Pemangar Morrill mengatakan bahwa ia pernah bekerja di lokasi syuting di mana ia dikelilingi oleh kamera yang mengambil foto dari segala sudupan.

"With such kind of content, they can use you for certain parts, and then create the rest of the characters, and we are no longer on set and no one is paid," Morrilil said in a speech at a union association in Los Angeles.

Producers, writers, and former actor Justine Batera's "Family Ties", who has a degree in computer science, have warned about artificial intelligence (AI). He said the company could let fans make their own "Star Wars" films and add themselves by paying extra fees.

Or, a studio could take footage from popular 1980s TV shows like "Family Ties" and create a new season using AI.

Several actors have approved the use of AI in certain cases. The upcoming "Obviously Jones" film features a scene where 80-year-old, Harrison Ford, looks 40 years younger. Ford expressed his admiration for the youth performance on the screen produced by Walt Disney Co's Lucasfilm company, using a facial image taken during the filming "Obviously Jones" in the 1980s.

"Fantastic," said Ford of his youthful appearance in an interview with host Stephen Colbert.

James Earl Jones, who is now 92 years old, agreed to let AI replicate the scary sound he gave Darth Myr, according to Vanity Fair, so the character could stay alive. AI also helped Disney include a picture of Carrie Fisher in the 2019 film "The Rise of Myr," with the blessing of her daughter.

SAG-AFTRA's Crabtree-Ireland says that actors have a different level of comfort in AI use, which is why the union will push for approval based on clear information in negotiations with Alliance of Motion Picture and Television Producers (AMPTP), groups representing Disney, Netflix Inc (NFLX.O), and other studios.

AMPTP representatives did not comment on their position regarding the use of AI with actors.

In negotiations with the Writers Guild of America (WGA), AMPTP proposed discussing this topic once a year, which Guild responded to as an attempt to avoid the issue. WGA has been on strike since May 2 due to AI issues and compensation.

If SAG-AFTRA cannot reach an agreement on AI and other issues, the actors can also strike, which will add to the pressure on the studios. Prior to the negotiations, SAG-AFTRA leaders had asked members to give permission to strike if necessary. Voting on strike permits will expire on Monday.

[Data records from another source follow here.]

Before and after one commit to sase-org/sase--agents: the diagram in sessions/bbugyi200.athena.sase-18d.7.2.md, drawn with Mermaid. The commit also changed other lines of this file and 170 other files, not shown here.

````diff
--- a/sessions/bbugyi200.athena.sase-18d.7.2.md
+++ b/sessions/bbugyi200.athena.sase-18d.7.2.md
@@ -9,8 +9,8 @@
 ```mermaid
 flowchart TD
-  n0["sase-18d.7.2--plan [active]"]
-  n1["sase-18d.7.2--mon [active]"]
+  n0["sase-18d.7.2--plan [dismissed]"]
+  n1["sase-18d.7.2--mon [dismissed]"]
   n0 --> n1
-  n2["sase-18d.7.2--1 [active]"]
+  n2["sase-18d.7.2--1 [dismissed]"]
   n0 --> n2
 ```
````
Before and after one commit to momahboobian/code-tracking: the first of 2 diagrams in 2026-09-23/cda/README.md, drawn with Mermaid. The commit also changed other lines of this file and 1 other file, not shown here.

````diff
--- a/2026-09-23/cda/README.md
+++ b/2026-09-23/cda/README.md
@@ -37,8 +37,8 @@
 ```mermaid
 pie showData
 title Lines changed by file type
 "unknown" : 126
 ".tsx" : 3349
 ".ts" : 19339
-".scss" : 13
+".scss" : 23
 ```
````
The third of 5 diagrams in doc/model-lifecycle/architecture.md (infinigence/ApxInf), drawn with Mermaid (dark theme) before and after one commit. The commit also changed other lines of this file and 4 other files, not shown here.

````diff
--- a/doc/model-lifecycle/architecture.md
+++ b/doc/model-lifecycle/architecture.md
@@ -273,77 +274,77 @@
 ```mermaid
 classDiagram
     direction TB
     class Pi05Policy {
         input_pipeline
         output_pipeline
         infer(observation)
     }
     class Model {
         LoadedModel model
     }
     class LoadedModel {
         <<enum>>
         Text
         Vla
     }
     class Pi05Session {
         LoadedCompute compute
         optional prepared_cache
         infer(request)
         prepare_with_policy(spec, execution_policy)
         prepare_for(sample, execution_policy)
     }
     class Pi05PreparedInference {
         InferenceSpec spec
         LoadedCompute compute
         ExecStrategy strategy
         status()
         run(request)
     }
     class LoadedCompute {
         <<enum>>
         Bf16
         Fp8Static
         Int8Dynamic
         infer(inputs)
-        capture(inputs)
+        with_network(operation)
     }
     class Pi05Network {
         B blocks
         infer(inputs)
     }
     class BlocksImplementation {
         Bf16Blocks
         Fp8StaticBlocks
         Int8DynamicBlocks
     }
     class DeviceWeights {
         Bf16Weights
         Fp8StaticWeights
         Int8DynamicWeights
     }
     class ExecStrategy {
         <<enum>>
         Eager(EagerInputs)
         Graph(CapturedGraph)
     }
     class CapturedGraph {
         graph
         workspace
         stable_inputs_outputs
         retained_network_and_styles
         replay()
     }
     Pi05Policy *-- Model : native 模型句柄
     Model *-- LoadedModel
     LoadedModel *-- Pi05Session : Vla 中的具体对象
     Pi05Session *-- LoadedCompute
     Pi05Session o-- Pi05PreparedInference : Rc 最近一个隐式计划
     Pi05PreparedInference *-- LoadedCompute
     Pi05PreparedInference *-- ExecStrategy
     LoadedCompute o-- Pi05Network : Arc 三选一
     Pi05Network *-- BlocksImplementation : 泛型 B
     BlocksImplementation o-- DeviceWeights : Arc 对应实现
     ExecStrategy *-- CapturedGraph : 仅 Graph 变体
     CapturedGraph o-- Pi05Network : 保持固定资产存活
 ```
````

The two unions want designated protection before AI is widely used.

Bamerat, a former member of the SAG council, criticized AI as an "automatic immitation" that could produce entertainment that is replayed from the past in the future.

"I don't want to live in a world like that," said Baiman. "What's the next film genre? What's the next genre of music? We'll never see something like that if we all use AI."